§ WHAT IS EXPECTED
Search the entries for the string "pandas" and give the number of lines that hold it, nothing more.
*** Opening RECORDS FOR THIS TASK ***
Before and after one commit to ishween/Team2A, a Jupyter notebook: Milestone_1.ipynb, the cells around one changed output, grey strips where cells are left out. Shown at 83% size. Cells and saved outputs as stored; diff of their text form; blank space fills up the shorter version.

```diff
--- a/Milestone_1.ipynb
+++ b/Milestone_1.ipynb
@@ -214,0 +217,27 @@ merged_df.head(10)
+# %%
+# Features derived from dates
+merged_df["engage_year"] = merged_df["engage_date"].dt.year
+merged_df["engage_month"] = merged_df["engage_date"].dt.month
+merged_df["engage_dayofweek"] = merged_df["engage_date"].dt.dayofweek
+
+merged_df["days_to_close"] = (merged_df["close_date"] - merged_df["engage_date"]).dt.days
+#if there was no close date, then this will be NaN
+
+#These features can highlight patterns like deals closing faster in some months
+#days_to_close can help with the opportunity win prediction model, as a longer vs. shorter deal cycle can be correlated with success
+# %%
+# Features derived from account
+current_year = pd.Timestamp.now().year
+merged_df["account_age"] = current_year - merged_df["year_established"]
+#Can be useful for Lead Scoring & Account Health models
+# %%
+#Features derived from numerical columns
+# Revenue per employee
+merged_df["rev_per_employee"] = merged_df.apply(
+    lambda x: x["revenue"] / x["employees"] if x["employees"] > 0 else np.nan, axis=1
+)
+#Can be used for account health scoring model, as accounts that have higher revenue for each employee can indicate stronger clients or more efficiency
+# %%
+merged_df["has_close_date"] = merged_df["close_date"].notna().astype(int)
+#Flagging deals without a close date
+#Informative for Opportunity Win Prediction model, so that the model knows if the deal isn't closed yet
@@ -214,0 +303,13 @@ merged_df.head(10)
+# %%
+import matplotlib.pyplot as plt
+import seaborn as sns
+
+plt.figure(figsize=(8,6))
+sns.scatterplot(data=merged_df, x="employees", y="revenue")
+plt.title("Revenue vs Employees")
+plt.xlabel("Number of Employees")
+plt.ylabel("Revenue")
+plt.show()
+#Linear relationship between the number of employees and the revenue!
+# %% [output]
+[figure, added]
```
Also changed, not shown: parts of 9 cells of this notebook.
*** Closing RECORDS FOR THIS TASK ***
*** Opening RECORDS FOR THIS TASK ***
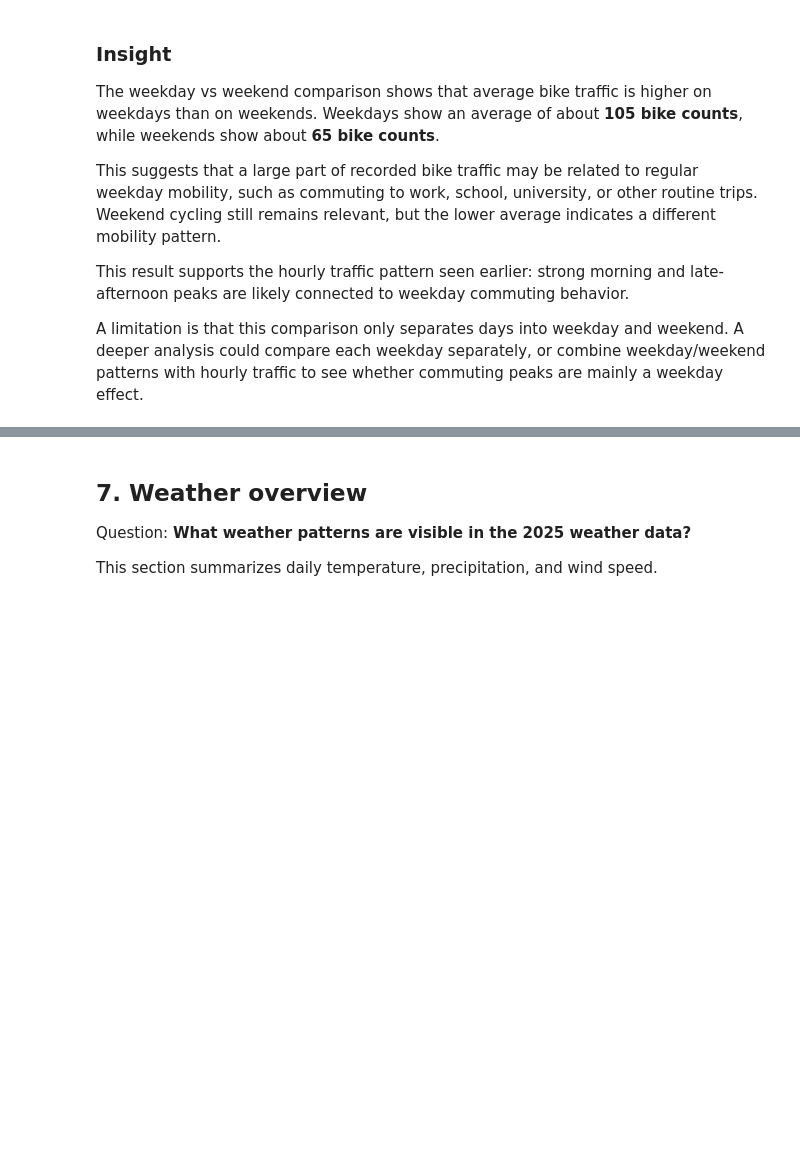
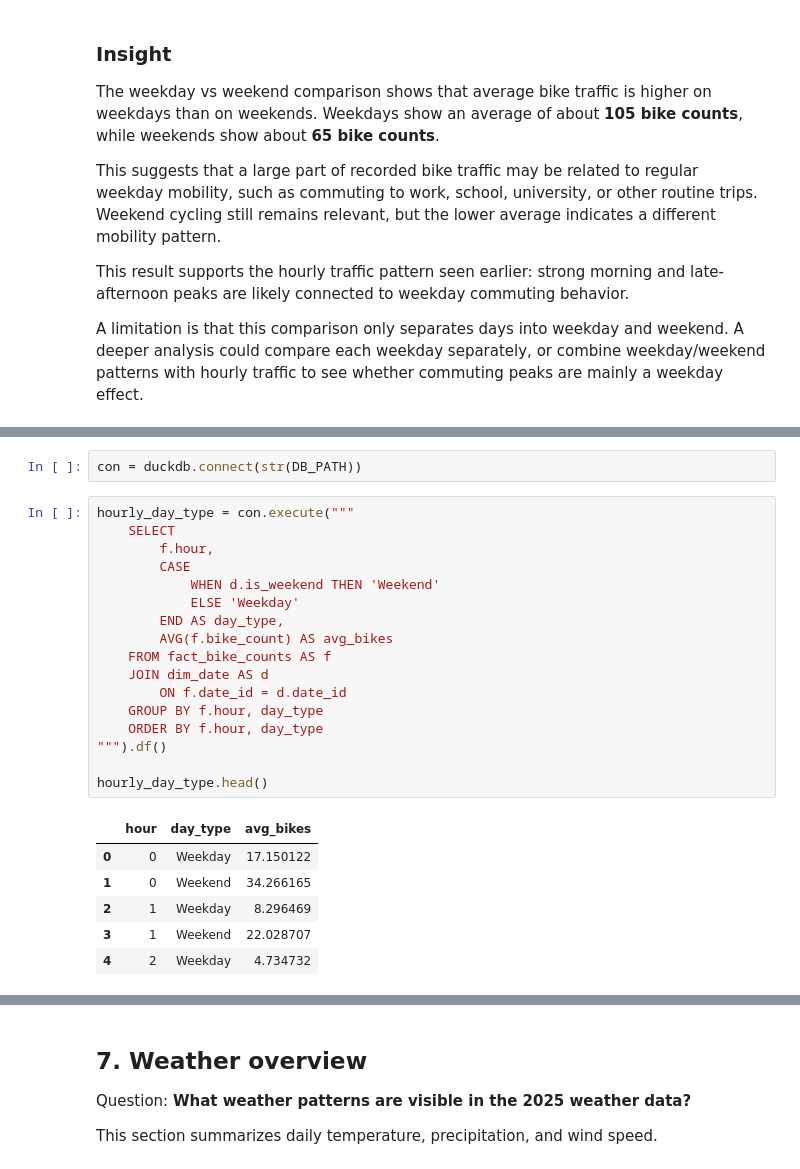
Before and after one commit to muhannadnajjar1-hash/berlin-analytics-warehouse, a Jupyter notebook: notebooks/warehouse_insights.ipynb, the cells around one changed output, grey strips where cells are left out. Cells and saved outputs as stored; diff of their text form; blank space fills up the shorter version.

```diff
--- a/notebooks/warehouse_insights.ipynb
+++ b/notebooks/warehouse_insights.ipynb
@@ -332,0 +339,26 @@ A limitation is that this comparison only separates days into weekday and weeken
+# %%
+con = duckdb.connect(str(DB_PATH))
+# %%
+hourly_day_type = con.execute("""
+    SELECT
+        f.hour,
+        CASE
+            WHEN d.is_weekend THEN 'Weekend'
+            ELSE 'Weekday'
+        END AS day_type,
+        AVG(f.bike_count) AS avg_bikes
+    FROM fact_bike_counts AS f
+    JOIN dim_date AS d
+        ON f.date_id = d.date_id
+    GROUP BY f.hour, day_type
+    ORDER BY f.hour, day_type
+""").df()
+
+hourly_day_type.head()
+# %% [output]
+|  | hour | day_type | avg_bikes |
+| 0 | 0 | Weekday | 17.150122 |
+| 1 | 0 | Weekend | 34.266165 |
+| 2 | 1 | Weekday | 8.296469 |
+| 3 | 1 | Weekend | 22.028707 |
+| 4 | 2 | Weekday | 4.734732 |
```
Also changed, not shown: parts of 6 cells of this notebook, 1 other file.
*** Closing RECORDS FOR THIS TASK ***
*** Opening RECORDS FOR THIS TASK ***
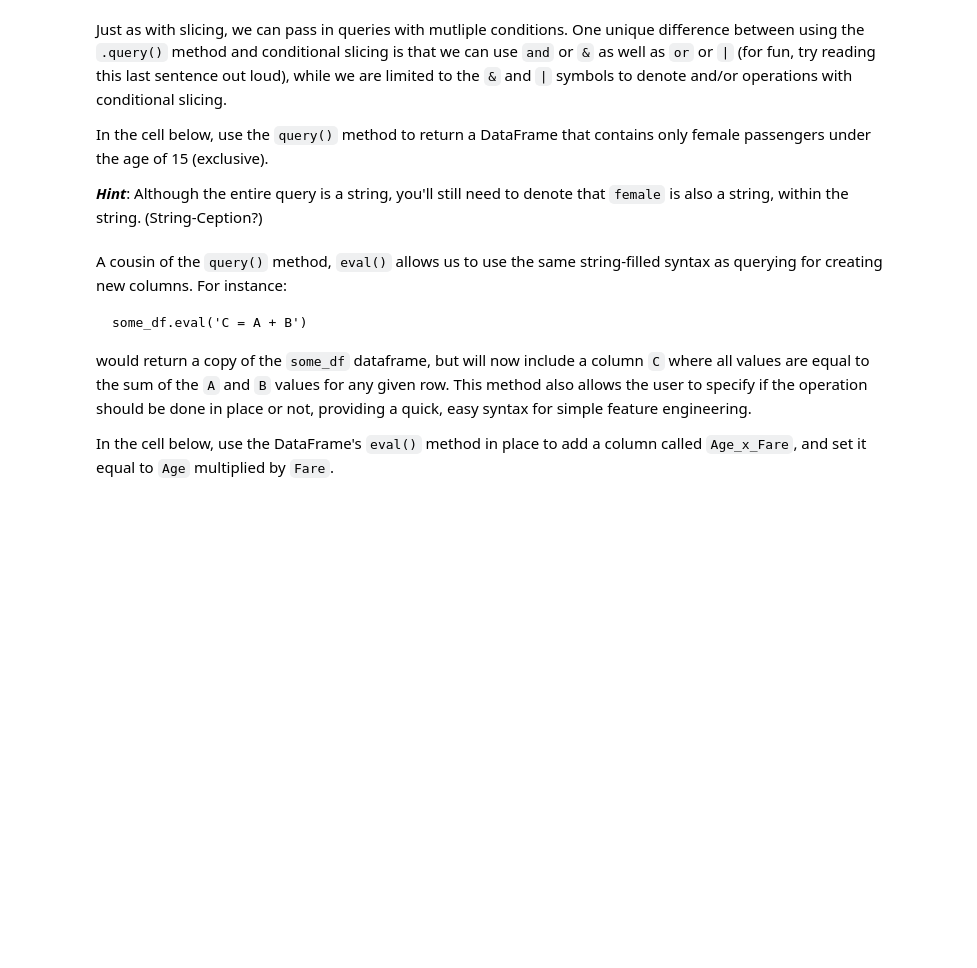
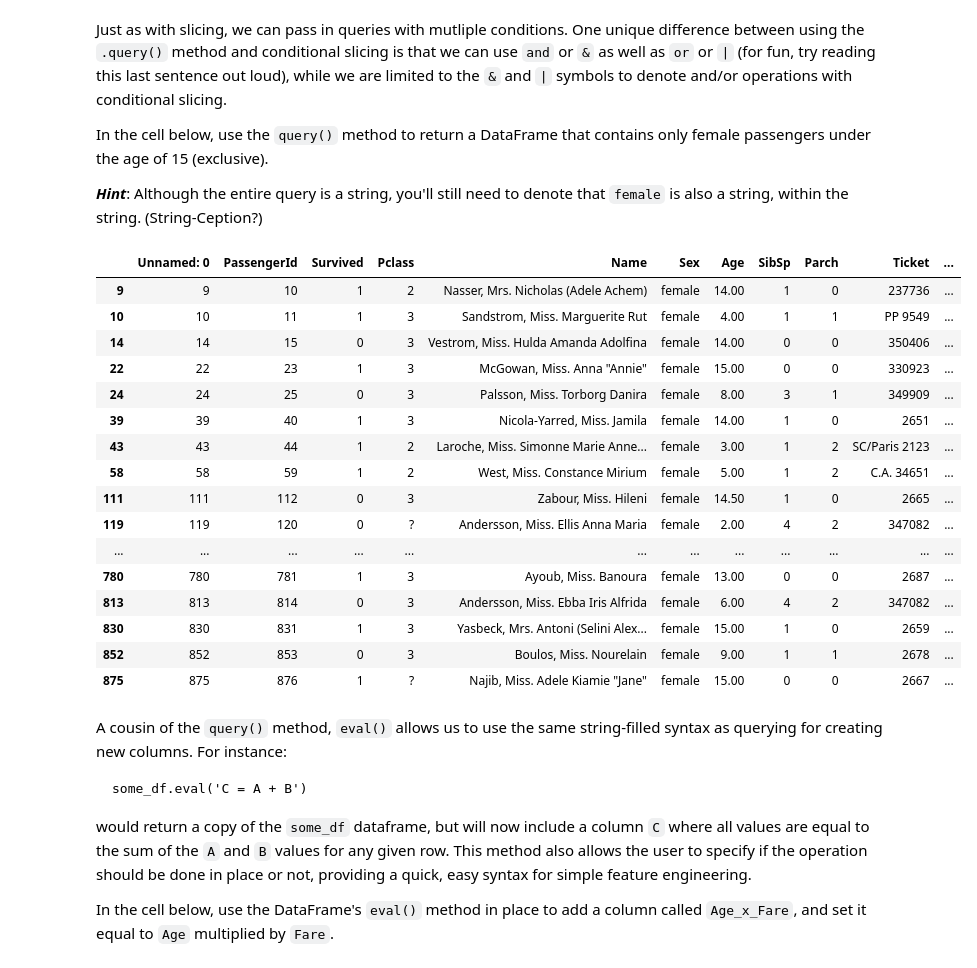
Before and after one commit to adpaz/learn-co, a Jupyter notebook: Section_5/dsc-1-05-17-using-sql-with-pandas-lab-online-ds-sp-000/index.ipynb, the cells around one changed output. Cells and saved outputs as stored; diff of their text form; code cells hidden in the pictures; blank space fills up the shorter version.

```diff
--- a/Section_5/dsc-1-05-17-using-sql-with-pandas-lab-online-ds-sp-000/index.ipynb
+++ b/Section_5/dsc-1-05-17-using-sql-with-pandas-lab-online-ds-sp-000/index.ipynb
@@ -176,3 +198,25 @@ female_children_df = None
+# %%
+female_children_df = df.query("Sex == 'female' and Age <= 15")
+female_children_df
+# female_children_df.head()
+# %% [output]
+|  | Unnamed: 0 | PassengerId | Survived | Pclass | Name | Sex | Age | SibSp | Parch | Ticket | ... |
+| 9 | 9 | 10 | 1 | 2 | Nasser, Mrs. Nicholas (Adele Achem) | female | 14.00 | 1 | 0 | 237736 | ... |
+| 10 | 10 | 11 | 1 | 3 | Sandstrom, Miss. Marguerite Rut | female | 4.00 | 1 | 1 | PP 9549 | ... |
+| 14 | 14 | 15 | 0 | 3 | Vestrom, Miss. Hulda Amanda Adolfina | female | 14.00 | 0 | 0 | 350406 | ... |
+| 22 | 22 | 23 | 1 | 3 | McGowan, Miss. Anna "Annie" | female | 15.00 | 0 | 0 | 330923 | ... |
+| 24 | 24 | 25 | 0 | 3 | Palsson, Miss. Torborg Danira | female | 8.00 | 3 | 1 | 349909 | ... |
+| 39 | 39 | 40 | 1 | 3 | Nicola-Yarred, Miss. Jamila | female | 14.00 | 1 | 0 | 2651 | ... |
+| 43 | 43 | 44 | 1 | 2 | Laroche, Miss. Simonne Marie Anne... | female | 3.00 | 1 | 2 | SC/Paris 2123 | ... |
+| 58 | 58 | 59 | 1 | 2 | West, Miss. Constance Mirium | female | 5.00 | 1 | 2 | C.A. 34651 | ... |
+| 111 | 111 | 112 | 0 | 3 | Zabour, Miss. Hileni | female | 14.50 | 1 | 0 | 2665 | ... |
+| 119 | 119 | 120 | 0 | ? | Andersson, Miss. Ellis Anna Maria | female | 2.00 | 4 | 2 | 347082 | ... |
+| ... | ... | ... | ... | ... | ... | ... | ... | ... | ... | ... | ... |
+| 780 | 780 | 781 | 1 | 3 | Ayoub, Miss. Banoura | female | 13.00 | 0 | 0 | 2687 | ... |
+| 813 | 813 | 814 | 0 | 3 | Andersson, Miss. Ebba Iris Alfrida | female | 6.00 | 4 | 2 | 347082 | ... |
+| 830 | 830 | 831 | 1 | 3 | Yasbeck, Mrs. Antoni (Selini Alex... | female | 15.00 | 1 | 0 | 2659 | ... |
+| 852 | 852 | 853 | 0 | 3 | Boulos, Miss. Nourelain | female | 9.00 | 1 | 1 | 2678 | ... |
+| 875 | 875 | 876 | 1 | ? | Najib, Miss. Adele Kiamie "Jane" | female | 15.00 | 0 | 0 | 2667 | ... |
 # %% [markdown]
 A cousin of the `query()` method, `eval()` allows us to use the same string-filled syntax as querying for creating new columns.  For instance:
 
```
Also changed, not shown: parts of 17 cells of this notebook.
*** Closing RECORDS FOR THIS TASK ***
§ EXERCISE ANSWER
3